–the very diplomatic way Louise asked Caroline how she managed her personal life with half her time spent in London and the other half in the Middle East, with the ensuing beautifully-managed discussion.

There is an official blog (describing a tour in November) here.  And now for some more pictures with brief descriptions.


Serapeum with “Pompey’s Pillar”


The Corniche in Alexandria


Tour Manager escorting guest

St Menas Monastery made a nice change with cheerful people (not just those tourists) and women dressed like human beings

St Menas Monastery made a nice change with cheerful people (not just those tourists) and women dressed like human beings

The heating system at the Shali Lodge Hotel in Siwa was not so sophisticated, and I managed to be both freezing cold and mosquito-bitten

Riotous underground drinking party

Riotous underground drinking party at the Shali Lodge Hotel in Siwa


Intense professional discussion


Temple of Ammon, Siwa–where Alexander the Great may have been declared son of Zeus

Hackneyed shot with poor composition

Hackneyed shot with poor composition

The convoy rests

The convoy rests

Tracks in the desert

Tracks in the desert

Lunch in the desert

Lunch in the desert



Temple of Sobek, Qasr Qarun

Temple of Sobek, Qasr Qarun

Prototype and partly-collapsed pyramid of Snerefu, c2600 BC

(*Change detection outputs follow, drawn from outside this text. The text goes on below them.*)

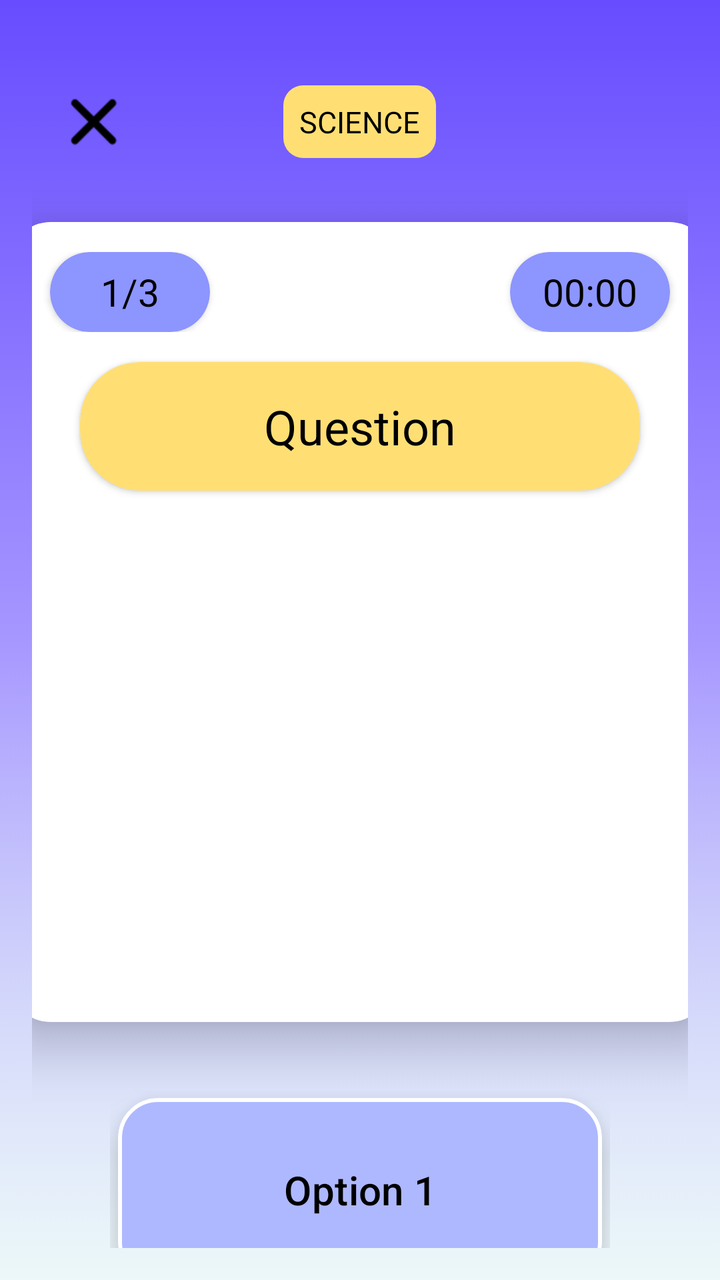
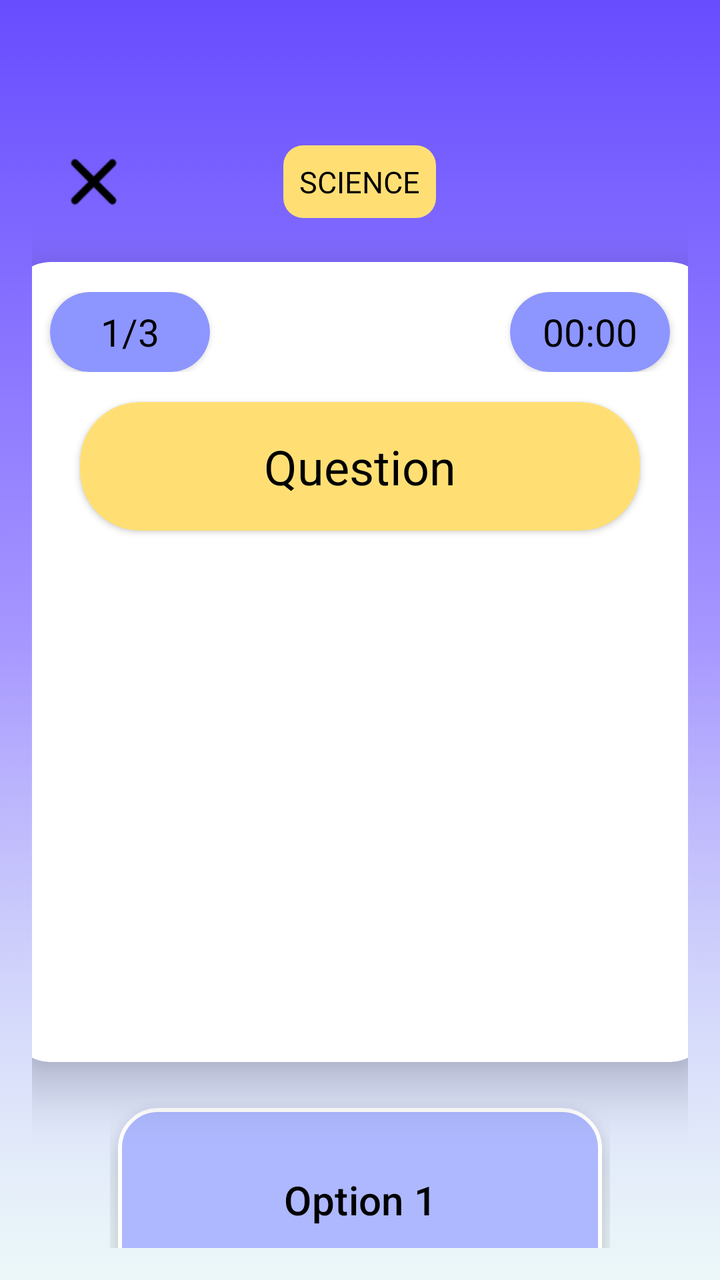

Before-and-after screenshots of an Android layout around one commit, followed by the original layout XML and the change that was made.
<!-- AndroidManifest.xml: application theme Theme.QuizApp -->
<!-- res/layout/quiz_science_2.xml -->
<?xml version="1.0" encoding="utf-8"?>
<LinearLayout xmlns:android="http://schemas.android.com/apk/res/android"
    xmlns:tools="http://schemas.android.com/tools"
    xmlns:app="http://schemas.android.com/apk/res-auto"
    android:id="@+id/main"
    android:layout_width="match_parent"
    android:layout_height="match_parent"
    android:orientation="vertical"
    android:padding="16dp"
    android:background="@drawable/background"
    tools:context=".QuizScienceSB">

    <RelativeLayout
        android:layout_width="match_parent"
        android:layout_height="50dp"
        android:layout_marginTop="20dp">

        <ImageView
            android:id="@+id/close_button"
            android:layout_width="30dp"
            android:layout_height="30dp"
            android:layout_alignParentStart="true"
            android:layout_centerVertical="true"
            android:layout_marginStart="16dp"
            android:src="@drawable/close_button"/>

        <TextView
            android:id="@+id/editProfileLabel"
            android:layout_width="wrap_content"
            android:layout_height="wrap_content"
            android:text="SCIENCE"
            android:textSize="15sp"
            android:textColor="#000000"
            android:background="@drawable/edit_profile_label_bg"
            android:padding="8dp"
            android:gravity="center"
            android:layout_centerInParent="true"/>

        <androidx.cardview.widget.CardView
            android:layout_width="wrap_content"
            android:layout_height="match_parent"
            android:layout_alignParentEnd="true"
            android:layout_centerVertical="true"
            android:layout_marginEnd="16dp">
        </androidx.cardview.widget.CardView>

    </RelativeLayout>

    <androidx.cardview.widget.CardView
        android:layout_width="350dp"
        android:layout_height="400dp"
        android:layout_gravity="center_horizontal"
        android:layout_marginTop="25dp"
        app:cardBackgroundColor="@android:color/white"
        app:cardCornerRadius="20dp"
        app:cardElevation="15dp">

        <LinearLayout
            android:layout_width="350dp"
            android:layout_height="40dp"
            android:layout_marginTop="15dp"
            android:layout_marginBottom="15dp">

            <androidx.cardview.widget.CardView
                android:layout_width="80dp"
                android:layout_height="40dp"
                android:layout_gravity="center_horizontal"
                android:layout_marginLeft="20dp"
                android:layout_marginRight="20dp"
                app:cardBackgroundColor="@color/buttonPurple"
                app:cardCornerRadius="30dp">

                <TextView
                    android:id="@+id/totalQuestion"
                    android:layout_width="80dp"
                    android:layout_height="40dp"
                    android:gravity="center"
                    android:text="1/3"
                    android:textColor="@color/black"
                    android:textSize="19sp" />

            </androidx.cardview.widget.CardView>

            <androidx.cardview.widget.CardView
                android:id="@+id/timer"
                android:layout_width="80dp"
                android:layout_height="40dp"
                android:layout_gravity="center_horizontal"
                android:layout_marginStart="130dp"
                app:cardBackgroundColor="@color/buttonPurple"
                app:cardCornerRadius="30dp">

                <TextView
                    android:id="@+id/timerText"
                    android:layout_width="80dp"
                    android:layout_height="40dp"
                    android:gravity="center"
                    android:text="00:00"
                    android:textColor="@color/black"
                    android:textSize="19sp" />

            </androidx.cardview.widget.CardView>

        </LinearLayout>

        <androidx.cardview.widget.CardView
            android:layout_width="280dp"
            android:layout_height="wrap_content"
            android:layout_gravity="center_horizontal"
            android:layout_marginTop="70dp"
            android:layout_marginBottom="20dp"
            app:cardBackgroundColor="@color/yellow"
            app:cardCornerRadius="30dp">

            <TextView
                android:id="@+id/question_text"
                android:layout_width="280dp"
                android:layout_height="wrap_content"
                android:gravity="center"
                android:padding="16dp"
                android:text="Question"
                android:textColor="@color/black"
                android:textSize="24sp" />

        </androidx.cardview.widget.CardView>

        <ImageView
            android:id="@+id/imageView"
            android:layout_width="200dp"
            android:layout_height="200dp"
            android:layout_gravity="center_horizontal"
            android:layout_marginTop="165dp"
            />
    </androidx.cardview.widget.CardView>


    <LinearLayout
        style="?android:attr/buttonBarStyle"
        android:layout_width="250dp"
        android:layout_height="113dp"
        android:layout_gravity="center_horizontal"
        android:layout_marginTop="30dp"
        android:orientation="horizontal">

        <Button
            android:id="@+id/option_1_button"
            style="?android:attr/buttonBarButtonStyle"
            android:layout_width="60dp"
            android:layout_height="100dp"
            android:layout_margin="4dp"
            android:layout_weight="1"
            android:backgroundTint="@color/lightPurple"
            android:elevation="10dp"
            android:outlineProvider="background"
            android:stateListAnimator="@null"
            android:text="Option 1"
            android:textColor="@color/black"
            android:textSize="20sp"
            app:cornerRadius="20dp"
            app:strokeColor="@color/white"
            app:strokeWidth="2dp" />
    </LinearLayout>

    <LinearLayout
        style="?android:attr/buttonBarStyle"
        android:layout_width="250dp"
        android:layout_height="108dp"
        android:layout_gravity="center_horizontal"
        android:layout_marginTop="5dp"
        android:orientation="horizontal">

        <Button
            android:id="@+id/option_2_button"
            style="?android:attr/buttonBarButtonStyle"
            android:layout_width="60dp"
            android:layout_height="100dp"
            android:layout_margin="4dp"
            android:layout_weight="1"
            android:backgroundTint="@color/lightPurple"
            android:elevation="10dp"
            android:outlineProvider="background"
            android:stateListAnimator="@null"
            android:text="Option 2"
            android:textColor="@color/black"
            android:textSize="20sp"
            app:cornerRadius="20dp"
            app:strokeColor="@color/white"
            app:strokeWidth="2dp" />
    </LinearLayout>


    <LinearLayout
        style="?android:attr/buttonBarStyle"
        android:layout_width="250dp"
        android:layout_height="107dp"
        android:layout_gravity="center_horizontal"
        android:layout_marginTop="5dp"
        android:orientation="horizontal">

        <Button
            android:id="@+id/option_3_button"
            style="?android:attr/buttonBarButtonStyle"
            android:layout_width="60dp"
            android:layout_height="100dp"
            android:layout_margin="4dp"
            android:layout_weight="1"
            android:backgroundTint="@color/lightPurple"
            android:elevation="10dp"
            android:outlineProvider="background"
            android:stateListAnimator="@null"
            android:text="Option 3"
            android:textColor="@color/black"
            android:textSize="20sp"
            app:cornerRadius="20dp"
            app:strokeColor="@color/white"
            app:strokeWidth="2dp" />
    </LinearLayout>


</LinearLayout>
<!-- resources referenced by this layout -->
<resources>
  <color name="black">#FF000000</color>
  <color name="buttonPurple">#8D95FF</color>
  <color name="lightPurple">#AEB8FE</color>
  <color name="white">#FFFFFFFF</color>
  <color name="yellow">#FFDF74</color>
  <!-- drawable background: png bitmap (drawable, 33364 bytes) -->
  <!-- drawable close_button: png bitmap (drawable, 2223 bytes) -->
  <!-- drawable edit_profile_label_bg (drawable) -->
  <?xml version="1.0" encoding="utf-8"?>
  <shape android:shape="rectangle" xmlns:android="http://schemas.android.com/apk/res/android">
  
      <corners android:radius="10dp"/>
      <solid android:color="@color/yellow"/>
  </shape>
  <style name="Theme.QuizApp" parent="Base.Theme.QuizApp" />
  <style name="Base.Theme.QuizApp" parent="Theme.Material3.DayNight.NoActionBar">
          
          <item name="colorPrimary">@color/purple</item>
          <item name="colorPrimaryVariant">@color/blue</item>
          <item name="android:statusBarColor">@color/blue</item>
      </style>
  <color name="purple">#2600FF</color>
  <color name="blue">#B0E0E6</color>
</resources>

<!-- the commit's change to res/layout/quiz_science_2.xml (unified diff, before → after) -->
@@ -13,7 +13,7 @@
     <RelativeLayout
         android:layout_width="match_parent"
         android:layout_height="50dp"
-        android:layout_marginTop="20dp">
+        android:layout_marginTop="50dp">
 
         <ImageView
             android:id="@+id/close_button"
@@ -50,7 +50,7 @@
         android:layout_width="350dp"
         android:layout_height="400dp"
         android:layout_gravity="center_horizontal"
-        android:layout_marginTop="25dp"
+        android:layout_marginTop="15dp"
         app:cardBackgroundColor="@android:color/white"
         app:cardCornerRadius="20dp"
         app:cardElevation="15dp">
@@ -139,7 +139,7 @@
         android:layout_width="250dp"
         android:layout_height="113dp"
         android:layout_gravity="center_horizontal"
-        android:layout_marginTop="30dp"
+        android:layout_marginTop="15dp"
         android:orientation="horizontal">
 
         <Button
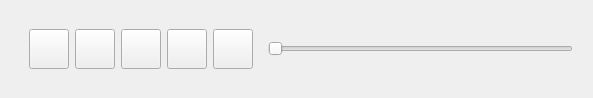
Qt form lib/python/ui/ui_video_playback_widget.ui (ymnk13/UMATracker) before a commit.
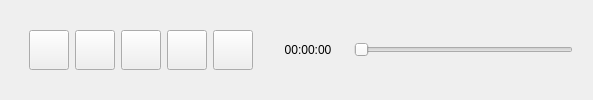
The same form after that commit.

The edit to the form file:
```diff
--- a/lib/python/ui/ui_video_playback_widget.ui
+++ b/lib/python/ui/ui_video_playback_widget.ui
@@ -7,7 +7,7 @@
     <x>0</x>
     <y>0</y>
     <width>593</width>
-    <height>72</height>
+    <height>100</height>
    </rect>
   </property>
   <property name="sizePolicy">
@@ -166,6 +166,37 @@
         </layout>
        </widget>
       </item>
+      <item>
+       <widget class="QLabel" name="timeLabel">
+        <property name="enabled">
+         <bool>true</bool>
+        </property>
+        <property name="sizePolicy">
+         <sizepolicy hsizetype="MinimumExpanding" vsizetype="Minimum">
+          <horstretch>0</horstretch>
+          <verstretch>0</verstretch>
+         </sizepolicy>
+        </property>
+        <property name="minimumSize">
+         <size>
+          <width>80</width>
+          <height>40</height>
+         </size>
+        </property>
+        <property name="maximumSize">
+         <size>
+          <width>80</width>
+          <height>40</height>
+         </size>
+        </property>
+        <property name="text">
+         <string>00:00:00</string>
+        </property>
+        <property name="alignment">
+         <set>Qt::AlignCenter</set>
+        </property>
+       </widget>
+      </item>
       <item>
        <widget class="QSlider" name="playbackSlider">
         <property name="sizePolicy">
```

Prototype and partly-collapsed pyramid of Snerefu at Meidum, about 2600 BC

Guide and drivers

Guide and drivers